┌──

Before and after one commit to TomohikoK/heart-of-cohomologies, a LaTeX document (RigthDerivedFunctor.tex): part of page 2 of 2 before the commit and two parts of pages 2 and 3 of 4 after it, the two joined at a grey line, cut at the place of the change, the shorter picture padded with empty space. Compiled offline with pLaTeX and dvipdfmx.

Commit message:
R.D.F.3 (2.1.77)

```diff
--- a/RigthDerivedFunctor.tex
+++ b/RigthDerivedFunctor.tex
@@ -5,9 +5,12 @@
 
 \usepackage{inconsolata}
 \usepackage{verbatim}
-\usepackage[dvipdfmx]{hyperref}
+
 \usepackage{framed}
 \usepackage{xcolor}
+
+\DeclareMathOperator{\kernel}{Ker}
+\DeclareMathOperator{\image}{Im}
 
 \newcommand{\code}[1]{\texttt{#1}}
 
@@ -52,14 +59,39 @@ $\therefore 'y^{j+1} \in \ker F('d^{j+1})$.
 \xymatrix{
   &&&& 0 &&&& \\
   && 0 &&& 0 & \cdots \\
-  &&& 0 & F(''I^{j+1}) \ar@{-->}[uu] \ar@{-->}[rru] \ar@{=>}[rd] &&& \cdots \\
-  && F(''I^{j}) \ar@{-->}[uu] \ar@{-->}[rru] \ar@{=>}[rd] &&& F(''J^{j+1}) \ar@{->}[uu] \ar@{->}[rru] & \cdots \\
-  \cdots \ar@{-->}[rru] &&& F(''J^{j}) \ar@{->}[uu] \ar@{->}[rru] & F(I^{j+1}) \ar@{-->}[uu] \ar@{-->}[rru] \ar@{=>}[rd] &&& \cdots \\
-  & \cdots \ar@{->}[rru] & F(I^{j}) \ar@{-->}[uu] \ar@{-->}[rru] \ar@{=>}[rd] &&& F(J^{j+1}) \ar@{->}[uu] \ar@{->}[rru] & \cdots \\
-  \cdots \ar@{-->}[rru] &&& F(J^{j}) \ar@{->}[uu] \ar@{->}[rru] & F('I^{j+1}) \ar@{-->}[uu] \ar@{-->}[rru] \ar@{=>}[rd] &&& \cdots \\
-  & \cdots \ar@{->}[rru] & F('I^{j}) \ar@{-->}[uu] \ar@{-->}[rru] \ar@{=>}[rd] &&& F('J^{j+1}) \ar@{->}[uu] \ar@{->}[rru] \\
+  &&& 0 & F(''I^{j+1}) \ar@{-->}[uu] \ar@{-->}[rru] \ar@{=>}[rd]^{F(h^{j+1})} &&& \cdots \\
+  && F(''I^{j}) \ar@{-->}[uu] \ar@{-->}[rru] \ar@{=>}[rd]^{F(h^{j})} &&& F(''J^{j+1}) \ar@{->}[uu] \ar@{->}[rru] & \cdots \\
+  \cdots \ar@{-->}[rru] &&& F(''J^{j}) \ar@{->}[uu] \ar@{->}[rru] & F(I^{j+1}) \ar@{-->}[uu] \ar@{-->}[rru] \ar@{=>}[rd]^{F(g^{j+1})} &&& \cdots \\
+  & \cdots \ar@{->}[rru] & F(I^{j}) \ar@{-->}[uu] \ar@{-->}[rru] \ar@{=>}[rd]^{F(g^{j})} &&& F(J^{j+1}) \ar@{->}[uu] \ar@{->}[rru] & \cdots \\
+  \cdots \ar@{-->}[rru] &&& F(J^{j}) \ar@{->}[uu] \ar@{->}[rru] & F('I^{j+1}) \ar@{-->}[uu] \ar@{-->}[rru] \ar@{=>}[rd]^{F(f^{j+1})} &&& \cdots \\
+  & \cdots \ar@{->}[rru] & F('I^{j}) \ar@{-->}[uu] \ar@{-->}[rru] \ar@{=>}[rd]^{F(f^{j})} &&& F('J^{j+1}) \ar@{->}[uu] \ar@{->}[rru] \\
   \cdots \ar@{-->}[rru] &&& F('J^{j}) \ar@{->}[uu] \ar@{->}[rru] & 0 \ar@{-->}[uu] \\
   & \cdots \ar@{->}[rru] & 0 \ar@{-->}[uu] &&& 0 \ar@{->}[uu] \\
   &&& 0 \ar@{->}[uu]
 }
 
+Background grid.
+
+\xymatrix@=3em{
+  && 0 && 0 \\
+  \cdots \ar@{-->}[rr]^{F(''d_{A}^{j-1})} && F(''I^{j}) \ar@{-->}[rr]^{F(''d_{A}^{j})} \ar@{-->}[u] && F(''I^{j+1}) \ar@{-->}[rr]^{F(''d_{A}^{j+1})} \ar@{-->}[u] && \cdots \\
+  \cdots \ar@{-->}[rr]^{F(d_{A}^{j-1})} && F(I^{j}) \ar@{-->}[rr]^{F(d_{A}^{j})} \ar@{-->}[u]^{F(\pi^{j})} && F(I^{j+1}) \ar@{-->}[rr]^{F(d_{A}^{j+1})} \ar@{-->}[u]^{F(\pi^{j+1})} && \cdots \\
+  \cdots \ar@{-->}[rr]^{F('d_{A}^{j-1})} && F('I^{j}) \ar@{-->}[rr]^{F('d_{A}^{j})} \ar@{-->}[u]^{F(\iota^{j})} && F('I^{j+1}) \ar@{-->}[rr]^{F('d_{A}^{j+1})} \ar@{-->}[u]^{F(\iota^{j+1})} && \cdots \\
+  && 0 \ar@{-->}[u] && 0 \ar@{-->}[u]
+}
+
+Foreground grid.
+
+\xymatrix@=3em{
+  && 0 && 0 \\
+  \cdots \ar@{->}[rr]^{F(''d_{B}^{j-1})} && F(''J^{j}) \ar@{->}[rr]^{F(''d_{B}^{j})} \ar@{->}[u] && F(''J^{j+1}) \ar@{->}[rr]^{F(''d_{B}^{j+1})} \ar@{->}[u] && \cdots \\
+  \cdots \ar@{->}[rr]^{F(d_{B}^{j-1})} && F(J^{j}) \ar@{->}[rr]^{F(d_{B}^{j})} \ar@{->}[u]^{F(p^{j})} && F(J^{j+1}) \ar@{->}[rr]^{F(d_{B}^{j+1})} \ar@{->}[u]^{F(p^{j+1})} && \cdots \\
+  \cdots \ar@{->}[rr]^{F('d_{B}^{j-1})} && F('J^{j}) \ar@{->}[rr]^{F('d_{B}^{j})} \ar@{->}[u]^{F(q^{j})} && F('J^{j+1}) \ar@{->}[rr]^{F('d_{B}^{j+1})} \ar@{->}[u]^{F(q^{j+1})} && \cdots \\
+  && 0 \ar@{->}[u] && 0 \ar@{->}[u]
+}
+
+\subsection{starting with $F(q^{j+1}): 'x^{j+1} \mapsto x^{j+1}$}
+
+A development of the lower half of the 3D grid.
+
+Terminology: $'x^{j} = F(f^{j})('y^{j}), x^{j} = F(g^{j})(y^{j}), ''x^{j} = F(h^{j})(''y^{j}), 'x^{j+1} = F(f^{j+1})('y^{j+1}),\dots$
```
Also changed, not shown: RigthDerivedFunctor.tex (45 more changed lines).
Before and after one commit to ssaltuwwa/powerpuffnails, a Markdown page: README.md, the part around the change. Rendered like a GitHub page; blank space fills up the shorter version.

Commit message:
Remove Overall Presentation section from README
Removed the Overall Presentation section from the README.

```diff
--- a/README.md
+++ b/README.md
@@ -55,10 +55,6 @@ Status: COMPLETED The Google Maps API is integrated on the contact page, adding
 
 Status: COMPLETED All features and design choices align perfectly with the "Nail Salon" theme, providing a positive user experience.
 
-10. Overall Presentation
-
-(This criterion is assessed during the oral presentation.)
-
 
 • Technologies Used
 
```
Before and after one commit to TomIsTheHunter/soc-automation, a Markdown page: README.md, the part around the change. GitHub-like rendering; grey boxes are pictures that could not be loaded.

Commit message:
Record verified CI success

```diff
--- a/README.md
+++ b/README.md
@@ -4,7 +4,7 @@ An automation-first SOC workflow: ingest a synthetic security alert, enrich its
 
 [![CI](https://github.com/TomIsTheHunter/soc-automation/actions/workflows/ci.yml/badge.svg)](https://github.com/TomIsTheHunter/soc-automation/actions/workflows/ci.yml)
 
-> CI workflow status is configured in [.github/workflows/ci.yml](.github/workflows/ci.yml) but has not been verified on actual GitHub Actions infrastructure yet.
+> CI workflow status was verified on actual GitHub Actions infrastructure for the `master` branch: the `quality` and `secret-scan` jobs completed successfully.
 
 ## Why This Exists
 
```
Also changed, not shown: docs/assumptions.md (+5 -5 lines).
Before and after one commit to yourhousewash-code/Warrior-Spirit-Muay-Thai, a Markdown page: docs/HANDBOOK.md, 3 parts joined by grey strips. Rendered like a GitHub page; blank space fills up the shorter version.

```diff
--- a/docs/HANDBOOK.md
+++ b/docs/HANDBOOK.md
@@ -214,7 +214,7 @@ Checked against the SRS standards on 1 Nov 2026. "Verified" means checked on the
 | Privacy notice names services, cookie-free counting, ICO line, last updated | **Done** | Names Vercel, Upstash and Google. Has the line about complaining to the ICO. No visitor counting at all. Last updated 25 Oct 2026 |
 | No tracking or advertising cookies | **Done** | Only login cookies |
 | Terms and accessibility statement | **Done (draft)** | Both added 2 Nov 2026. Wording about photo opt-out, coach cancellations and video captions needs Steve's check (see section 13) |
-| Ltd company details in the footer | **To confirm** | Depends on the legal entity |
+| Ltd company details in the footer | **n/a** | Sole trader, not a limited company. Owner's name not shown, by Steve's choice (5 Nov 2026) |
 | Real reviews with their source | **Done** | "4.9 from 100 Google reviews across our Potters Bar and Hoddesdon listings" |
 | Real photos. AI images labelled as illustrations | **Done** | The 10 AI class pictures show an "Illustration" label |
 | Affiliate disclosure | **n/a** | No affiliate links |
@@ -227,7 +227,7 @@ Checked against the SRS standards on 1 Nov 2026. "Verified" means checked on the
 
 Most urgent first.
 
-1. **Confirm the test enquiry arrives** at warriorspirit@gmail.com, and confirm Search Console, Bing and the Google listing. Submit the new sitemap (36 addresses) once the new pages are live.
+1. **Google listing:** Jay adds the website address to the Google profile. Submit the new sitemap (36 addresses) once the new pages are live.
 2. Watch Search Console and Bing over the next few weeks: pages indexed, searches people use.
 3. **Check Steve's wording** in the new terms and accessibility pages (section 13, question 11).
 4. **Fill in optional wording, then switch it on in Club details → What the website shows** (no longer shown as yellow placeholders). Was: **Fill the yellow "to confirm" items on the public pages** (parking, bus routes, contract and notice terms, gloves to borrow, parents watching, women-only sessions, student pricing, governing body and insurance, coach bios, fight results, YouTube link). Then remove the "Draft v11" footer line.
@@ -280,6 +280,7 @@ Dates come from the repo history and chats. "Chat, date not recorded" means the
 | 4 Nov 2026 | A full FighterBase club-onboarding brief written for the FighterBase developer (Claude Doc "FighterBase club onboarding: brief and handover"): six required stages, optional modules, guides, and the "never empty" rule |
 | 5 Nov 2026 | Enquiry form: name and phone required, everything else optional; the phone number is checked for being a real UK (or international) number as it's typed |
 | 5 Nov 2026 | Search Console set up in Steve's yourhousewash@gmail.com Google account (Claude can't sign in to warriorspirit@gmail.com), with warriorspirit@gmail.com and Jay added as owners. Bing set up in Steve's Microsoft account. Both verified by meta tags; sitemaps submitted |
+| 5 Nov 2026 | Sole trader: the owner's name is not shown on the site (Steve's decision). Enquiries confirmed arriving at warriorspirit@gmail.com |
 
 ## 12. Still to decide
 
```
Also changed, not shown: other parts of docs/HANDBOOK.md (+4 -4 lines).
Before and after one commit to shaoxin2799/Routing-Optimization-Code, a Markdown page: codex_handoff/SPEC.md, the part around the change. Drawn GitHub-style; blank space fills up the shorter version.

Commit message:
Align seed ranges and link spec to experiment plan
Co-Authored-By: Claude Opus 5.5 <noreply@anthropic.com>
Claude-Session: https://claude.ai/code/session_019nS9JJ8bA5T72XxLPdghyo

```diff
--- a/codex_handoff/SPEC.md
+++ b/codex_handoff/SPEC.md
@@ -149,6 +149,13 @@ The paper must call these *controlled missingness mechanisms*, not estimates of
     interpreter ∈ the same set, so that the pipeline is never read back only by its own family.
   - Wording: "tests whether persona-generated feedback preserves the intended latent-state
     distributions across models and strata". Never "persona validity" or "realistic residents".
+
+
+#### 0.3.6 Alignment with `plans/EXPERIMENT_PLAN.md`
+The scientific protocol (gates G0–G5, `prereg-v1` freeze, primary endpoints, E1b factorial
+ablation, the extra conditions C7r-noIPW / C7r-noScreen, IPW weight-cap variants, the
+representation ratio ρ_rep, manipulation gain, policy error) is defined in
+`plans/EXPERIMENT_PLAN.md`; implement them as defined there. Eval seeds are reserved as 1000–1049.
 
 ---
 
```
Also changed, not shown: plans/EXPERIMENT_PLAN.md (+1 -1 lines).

└──

TASK BRIEF | Within the entries above, work out the number of lines that include the string "README" and give only that.

ANSWER SECTION | 8